The questions don’t stop after you reach menopause. People assume that you, like most folks, have children. They want to know how many, how old, where do they live, are you a grandparent yet, etc. Yes, I’m sorry, but it never stops.

The worst time for these questions is when you’re still trying to figure it all out. As Bingham writes, you may be struggling with infertility, having marital problems, or aren’t sure whether you both want children. Just asking the question may trigger a wave of grief or anger.

And how do you answer? Have you ever said, “That’s none of your business?” Or do you dodge around the question. “Well, we aren’t quite ready yet.” Do you blame your partner? “I want kids, but Joe says he doesn’t.” Do you make a joke, maybe saying, “We’ve decided dogs are easier.”

In my fertile days, I used the “not ready” answer for a long time. Sometimes I implied that I had health problems. Sometimes I blamed my lousy husband for not wanting kids. Now that it’s a done deal, I have better answers. With my churchy friends, I can say, “God had other plans for me.” With others, I answer honestly, then change the subject. “Nope. No kids. So, you have four, huh?”

Some people claim their pets as children. Some say they’re too busy to have kids. Some say they don’t have room in their lives for both their work and children. And of course there’s the “childfree” crowd who proudly state that they never wanted children.

But how many of us say, “You know, that’s kind of private. Let’s talk about something else.” Or, “That’s none of your damned business.”

What do you say when people start getting nosy? One of the people I interviewed for my book, when asked why she didn’t have children, answered, “Because I’ve seen yours.” Let’s build a list of good comebacks in the comments.

If They Don’t Want Kids, Do You Have to Break Up?

That’s the question that arises in the majority of comments here at Childless by Marriage.  So many people, mostly anonymous, write that their partner says he (or she) does not want to have children. In some cases, they both agreed on not having kids in the beginning, but now the writer has changed her mind and is frustrated because her partner has not. In other cases, the partner has just announced that he isn’t interested in having kids. Not now, not ever, he doesn’t want to discuss it.

The heartbroken writer says: Now we have to break up. They may have been together for five, ten or twenty years, but it’s over because their partner does not want to be a parent.

Yesterday, Anonymous wrote: My girlfriend of 8 years has just told me she does not want children. she won’t even discuss it. I’m gutted and know I can’t stay with her. It is incredibly painful. She loves children and is great with them. Instead of even giving a reason, she just says she is ‘at peace’ with her decision.

But is it over?

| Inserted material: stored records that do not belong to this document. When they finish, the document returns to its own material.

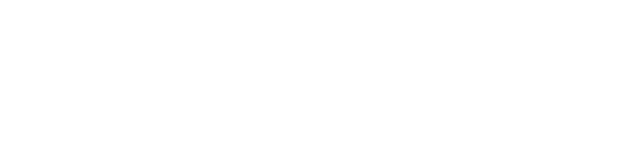
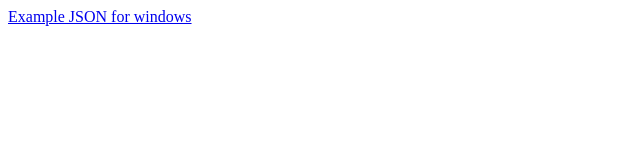
Before and after one commit to TinyRobby/gitpkg, a plain HTML site: page index.html in a window 1280 px wide. Shown: the whole page, without its empty margins (0-640 px from the left). Drawn offline with Linux system fonts and the light colour scheme.

Commit message:
Update index.html

```diff
--- a/index.html
+++ b/index.html
@@ -7,6 +7,6 @@
     <title>Git-Pkg</title>
 </head>
 <body>
-        <a href=""></a>
+        <a href="https://raw.githubusercontent.com/TinyRobby/gitpkg/main/Example.pkg.win32.json">Example JSON for windows</a>
 </body>
 </html>
```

Should you really throw away a relationship that is good in every other way over this issue? God knows it’s a huge issue. The Catholic Church considers it grounds for annulment, declaring the marriage was never valid. Having children or not changes the whole course of your life, and if you have always wanted to be a mother or father, shouldn’t you pursue that?

Maybe. But how do you know whether you will find someone else in time to procreate or that you will ever love another person as much as the partner you have now? You don’t. So hold on. Don’t be too quick to jump ship or to broadcast to the world that your partner is a rat. Take a breath. Talk about it. I know, they don’t always want to talk. Give them a little time. Find a way to approach the subject without accusations and threats. Maybe say, “I love you so much and I want to understand . . .” Maybe you could each write a letter explaining your feelings. Maybe you could try counseling. Maybe there’s a good reason or an obstacle that you can help them get over. Or not. Just don’t give up too quickly. If you really love someone, you have to accept them as they are. If up until now, this person was The One, maybe he still is.

If the relationship is new and you really haven’t established any strong ties, then adios. Tell them it’s a deal-breaker and move on. But if you have given everything to this relationship, maybe it’s meant to be.

What do you think about this? Have you ever broken up over children? Are you thinking about it? What would you advise if it was your brother or your best friend? Please comment.